This is an archived article that was published on sltrib.com in 2012, and information in the article may be outdated. It is provided only for personal research purposes and may not be reprinted.
ATK facilities in Utah played a manufacturing role in this week's launch of a Delta IV rocket carrying a national defense satellite from California's Vandenberg Air Force Base.
The rocket was provided by United Launch Alliance, a partnership of Atlas and Delta teams formed in 2006 to provide the U.S. government with cost-efficient and reliable access to space.
ATK produced the two graphite epoxy motors, known as GEMs. The 70-foot-long, 60-inch-diameter motors ignited at lift-off Tuesday, burned for 90 seconds and delivered 560,000 pounds of thrust to propel the national defense payload into orbit.

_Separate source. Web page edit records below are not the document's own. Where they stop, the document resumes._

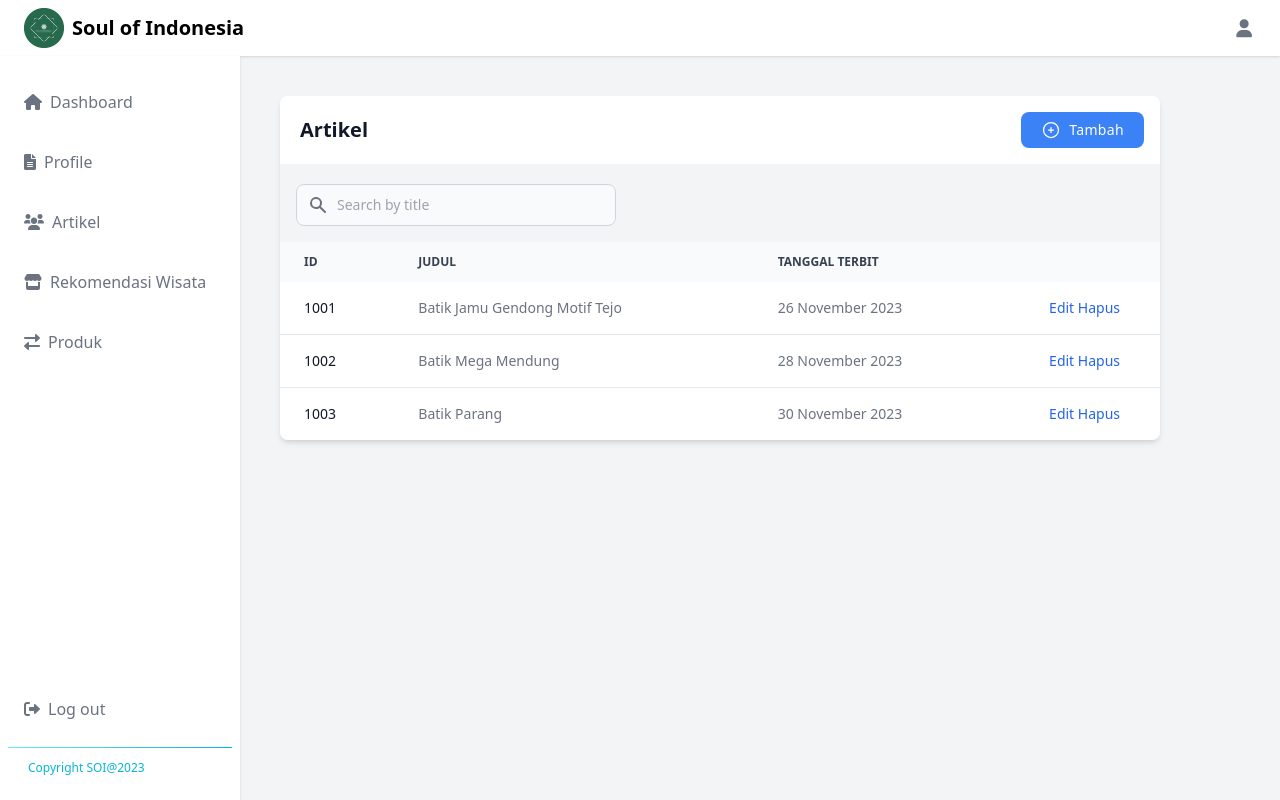
After one commit to fikriyarachmaa/SoulOfIndonesia-Project, a Laravel app: page /admin/artikel in a window 1280 px wide. The commit adds this page. Run offline with Laravel 10, Linux system fonts and the light colour scheme; style sheets or scripts are compiled from the project's sources.

Commit message:
admin dashboard

```diff
--- /dev/null
+++ b/resources/views/admin/artikel.blade.php
@@ -0,0 +1,183 @@
+<!DOCTYPE html>
+<html lang="en">
+<head>
+    <meta charset="UTF-8">
+    <meta name="viewport" content="width=device-width, initial-scale=1.0">
+    <title>Document</title>
+    <link href="https://cdnjs.cloudflare.com/ajax/libs/font-awesome/6.0.0-beta3/css/all.min.css" rel="stylesheet">
+    <script src="https://cdn.jsdelivr.net/npm/chart.js"></script>
+    <style>
+
+        @media (max-width: 768px) {
+            .flex-wrap {
+                display: flex;
+                flex-wrap: wrap;
+            }
+            .section-small {
+                width: 50%;
+            }
+        }
+    </style>
+    @vite('resources/css/app.css')
+</head>
+<body>
+<!-- div awal -->
+<div class="flex flex-col h-screen bg-gray-100">
+    @include('admin.navbar')
+    <!-- isi start -->
+    <div class="flex-1 flex">
+        @include('admin.sidebar')
+        <div class="grid grid-cols-1 justify-start items-start w-9/12">
+            <div class="m-10 relative overflow-x-auto shadow-md sm:rounded-lg w-400">
+            <div class="grid grid-cols-2 items-center bg-white dark:text-white dark:bg-gray-800">
+                <div>
+                    <h2 class="p-5 text-xl font-semibold text-left text-gray-900">
+                        Artikel
+                    </h2>
+                </div>
+                <div class="flex justify-end pr-4">
+                <button class="flex items-center w-auto px-5 py-2 text-sm tracking-wide text-white transition-colors duration-200 bg-blue-500 rounded-lg shrink-0 sm:w-auto gap-x-2 hover:bg-blue-600 dark:hover:bg-blue-500 dark:bg-blue-600">
+                    <svg xmlns="http://www.w3.org/2000/svg" fill="none" viewBox="0 0 24 24" stroke-width="1.5" stroke="currentColor" class="w-5 h-5">
+                        <path stroke-linecap="round" stroke-linejoin="round" d="M12 9v6m3-3H9m12 0a9 9 0 11-18 0 9 9 0 0118 0z" />
+                    </svg>
+                    <span>Tambah</span>
+                </button>
+                </div>
+            </div>
+            <table class="w-full text-sm text-left text-gray-500 dark:text-gray-400">
+                <div class="p-4">
+			        <label for="table-search" class="sr-only">Search</label>
+			        <div class="relative mt-1">
+				        <div class="absolute inset-y-0 left-0 flex items-center pl-3 pointer-events-none">
+					        <svg class="w-5 h-5 text-gray-500 dark:text-gray-400" fill="currentColor" viewBox="0 0 20 20"
+						        xmlns="http://www.w3.org/2000/svg">
+						    <path fill-rule="evenodd"
+							    d="M8 4a4 4 0 100 8 4 4 0 000-8zM2 8a6 6 0 1110.89 3.476l4.817 4.817a1 1 0 01-1.414 1.414l-4.816-4.816A6 6 0 012 8z"
+							    clip-rule="evenodd"></path>
+					        </svg>
+				        </div>
+				            <input type="text" id="table-search" class="bg-gray-50 border border-gray-300 text-gray-900 text-sm rounded-lg focus:ring-blue-500 focus:border-blue-500 block w-80 pl-10 p-2.5  dark:bg-gray-700 dark:border-gray-600 dark:placeholder-gray-400 dark:text-white dark:focus:ring-blue-500 dark:focus:border-blue-500" placeholder="Search by title">
+                </div>
+                    <thead class="text-xs text-gray-700 uppercase bg-gray-50 dark:bg-gray-700 dark:text-gray-400">
+                    <tr>
+                        <th scope="col" class="px-6 py-3">
+                            ID
+                        </th>
+                        <th scope="col" class="px-6 py-3">
+                            Judul
+                        </th>
+                        <th scope="col" class="px-6 py-3">
+                            Tanggal terbit
+                        </th>
+                        <th scope="col" class="pr-10 py-3">
+                            <span class="sr-only">Edit</span>
+                        </th>
+                    </tr>
+                    </thead>
+                <tbody>
+                    <tr class="bg-white border-b dark:bg-gray-800 dark:border-gray-700">
+                        <th scope="row" class="px-6 py-4 font-medium text-gray-900 whitespace-nowrap dark:text-white">
+                            1001
+                        </th>
+                            <td class="px-6 py-4">
+                                Batik Jamu Gendong Motif Tejo
+                            </td>
+                            <td class="px-6 py-4">
+                                26 November 2023
+                            </td>
+                            <td class="pr-10 py-4 text-right">
+                                <a href="#" class="font-medium text-blue-600 dark:text-blue-500 hover:underline">Edit</a>
+                                <a href="#" class="font-medium text-blue-600 dark:text-blue-500 hover:underline">Hapus</a>
+                            </td>
+                    </tr>
+                    <tr class="bg-white border-b dark:bg-gray-800 dark:border-gray-700">
+                        <th scope="row" class="px-6 py-4 font-medium text-gray-900 whitespace-nowrap dark:text-white">
+                            1002
+                        </th>
+                            <td class="px-6 py-4">
+                                Batik Mega Mendung
+                            </td>
+                            <td class="px-6 py-4">
+                                28 November 2023
+                            </td>
+                            <td class="pr-10 py-4 text-right">
+                                <a href="#" class="font-medium text-blue-600 dark:text-blue-500 hover:underline">Edit</a>
+                                <a href="#" class="font-medium text-blue-600 dark:text-blue-500 hover:underline">Hapus</a>
+                            </td>
+                    </tr>
+                    <tr class="bg-white dark:bg-gray-800">
+                        <th scope="row" class="px-6 py-4 font-medium text-gray-900 whitespace-nowrap dark:text-white">
+                            1003
+                        </th>
+                            <td class="px-6 py-4">
+                                Batik Parang
+                            </td>
+                            <td class="px-6 py-4">
+                                30 November 2023
+                            </td>
+                            <td class="pr-10 py-4 text-right">
+                                <a href="#" class="font-medium text-blue-600 dark:text-blue-500 hover:underline">Edit</a>
+                                <a href="#" class="font-medium text-blue-600 dark:text-blue-500 hover:underline">Hapus</a>
+                            </td>
+                    </tr>
+                </tbody>
+            </table>
+        </div>
+        </div>
+
+    </div>
+    <!-- isi end -->
+
+<!-- div akhir -->
+</div>
+
+<!-- Script para las gráficas -->
+<script>
+    // Gráfica de Usuarios
+    var usersChart = new Chart(document.getElementById('usersChart'), {
+        type: 'doughnut',
+        data: {
+            labels: ['Nuevos', 'Registrados'],
+            datasets: [{
+                data: [30, 65],
+                backgroundColor: ['#00F0FF', '#8B8B8D'],
+            }]
+        },
+        options: {
+            responsive: true,
+            maintainAspectRatio: false,
+            legend: {
+                position: 'bottom' // Ubicar la leyenda debajo del círculo
+            }
+        }
+    });
+
+    // Gráfica de Comercios
+    var commercesChart = new Chart(document.getElementById('commercesChart'), {
+        type: 'doughnut',
+        data: {
+            labels: ['Nuevos', 'Registrados'],
+            datasets: [{
+                data: [60, 40],
+                backgroundColor: ['#FEC500', '#8B8B8D'],
+            }]
+        },
+        options: {
+            responsive: true,
+            maintainAspectRatio: false,
+            legend: {
+                position: 'bottom' // Ubicar la leyenda debajo del círculo
+            }
+        }
+    });
+
+    // Agregar lógica para mostrar/ocultar la navegación lateral al hacer clic en el ícono de menú
+    const menuBtn = document.getElementById('menuBtn');
+    const sideNav = document.getElementById('sideNav');
+
+    menuBtn.addEventListener('click', () => {
+        sideNav.classList.toggle('hidden'); // Agrega o quita la clase 'hidden' para mostrar u ocultar la navegación lateral
+    });
+</script>
+</body>
+</html>
--- /dev/null
+++ b/resources/views/admin/navbar.blade.php
@@ -0,0 +1,27 @@
+<!DOCTYPE html>
+<html lang="en">
+<head>
+    <meta charset="UTF-8">
+    <meta name="viewport" content="width=device-width, initial-scale=1.0">
+    <title>Document</title>
+    @vite('resources/css/app.css')
+</head>
+<body>
+    <!-- navbar start-->
+    <div class="bg-white text-black shadow w-full p-2 flex items-center justify-between">
+        <div class="flex items-center">
+            <div class="hidden md:flex items-center px-4"> <!-- logo -->
+                <img src="/img/logoSOI.png" alt="Logo" class="w-10 h-10 mr-2">
+                <h2 class="font-bold text-xl">Soul of Indonesia</h2>
+            </div>
+        </div>
+            <div class="px-5 space-x-5">
+                <button>
+                    <i class="fas fa-user text-gray-500 text-lg"></i>
+                </button>
+            </div>
+        </div>
+    <!-- navbar end-->
+
+</body>
+</html>
--- /dev/null
+++ b/resources/views/admin/sidebar.blade.php
@@ -0,0 +1,43 @@
+<!DOCTYPE html>
+<html lang="en">
+<head>
+    <meta charset="UTF-8">
+    <meta name="viewport" content="width=device-width, initial-scale=1.0">
+    <title>Document</title>
+    @vite('resources/css/app.css')
+</head>
+<body>
+    <!-- sidebar start -->
+    <div class="p-2 bg-white shadow h-full w-60 flex flex-col hidden md:flex" id="sideNav">
+            <nav>
+                <a class="block text-gray-500 py-2.5 px-4 my-4 rounded transition duration-200 hover:bg-gradient-to-r hover:from-cyan-400 hover:to-cyan-300 hover:text-white" href="/admin/admin">
+                    <i class="fas fa-home mr-2"></i>Dashboard
+                </a>
+                <a class="block text-gray-500 py-2.5 px-4 my-4 rounded transition duration-200 hover:bg-gradient-to-r hover:from-cyan-400 hover:to-cyan-300 hover:text-white" href="/admin/profile">
+                    <i class="fas fa-file-alt mr-2"></i>Profile
+                </a>
+                <a class="block text-gray-500 py-2.5 px-4 my-4 rounded transition duration-200 hover:bg-gradient-to-r hover:from-cyan-400 hover:to-cyan-300 hover:text-white" href="/admin/artikel">
+                    <i class="fas fa-users mr-2"></i>Artikel
+                </a>
+                <a class="block text-gray-500 py-2.5 px-4 my-4 rounded transition duration-200 hover:bg-gradient-to-r hover:from-cyan-400 hover:to-cyan-300 hover:text-white" href="/admin/RekomendasiWisata">
+                    <i class="fas fa-store mr-2"></i>Rekomendasi Wisata
+                </a>
+                <a class="block text-gray-500 py-2.5 px-4 my-4 rounded transition duration-200 hover:bg-gradient-to-r hover:from-cyan- 400 hover:to-cyan-300 hover:text-white"href="/admin/produk">
+                    <i class="fas fa-exchange-alt mr-2"></i>Produk
+                </a>
+            </nav>
+
+            <!-- logout start -->
+            <a class="block text-gray-500 py-2.5 px-4 my-2 rounded transition duration-200 hover:bg-gradient-to-r hover:from-cyan-400 hover:to-cyan-300 hover:text-white mt-auto" href="#">
+                <i class="fas fa-sign-out-alt mr-2"></i>Log out
+            </a>
+                <!-- garis batas -->
+                <div class="bg-gradient-to-r from-cyan-300 to-cyan-500 h-px mt-2"></div>
+                <!-- Copyright start -->
+                <p class="mb-1 px-5 py-3 text-left text-xs text-cyan-500">Copyright SOI@2023</p>
+                <!-- Copyright end -->
+            <!-- logout end -->
+        </div>
+        <!-- sidebar end -->
+</body>
+</html>
--- a/routes/web.php
+++ b/routes/web.php
@@ -37,12 +37,19 @@ Route::get('/auth/login', function () {
 Route::get('/auth/regis', function () {
     return view('auth/regis');
 });
+
+/*ADMIN ROUTE*/
 Route::get('/admin/admin', function () {
     return view('admin/admin');
 });
-Route::get('/admin/test', function () {
-    return view('admin/test');
+Route::get('/admin/profile', function () {
+    return view('admin/profile');
 });
+Route::get('/admin/artikel', function () {
+    return view('admin/artikel');
+});
+/*ADMIN ROUTE*/
+
 Route::get('/rekom/rekomwisata', function () {
     return view('rekom/rekomendasiWisata');
 });
```
Also changed, not shown: resources/views/admin/admin.blade.php (+3 -49 lines), resources/views/admin/profile.blade.php (added, +164 -0 lines), public/img/adminprofile.JPG (added).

The ATK facility in Promontory manufactures the heat-resistant nozzle for the rocket's first-stage hydrogen-powered engine. External temperatures at launch can exceed 4,000 degrees Fahrenheit.
ATK supplied a total of nine composite structures for the launch vehicle, some as large as 5 meters in diameter and 1 to 15 meters in length. Hardware for those structures came from ATK's Clearfield facility.
The rocket's payload is part of a National Reconnaissance Office mission, the first of five such launches over the next four months, according to United Launch Alliance. The NRO is the agency tasked with producing and maintaining the nation's intelligence satellites.
In a statement, Jim Sponnick, ULA's vice president over mission operations, said the rocket will deliver "critical capabilities to the men and women defending our freedom throughout the world."
In addition to Utah's ATK sites, the aerospace, defense, and commercial products company operates facilities in 21 other states, Puerto Rico, and internationally.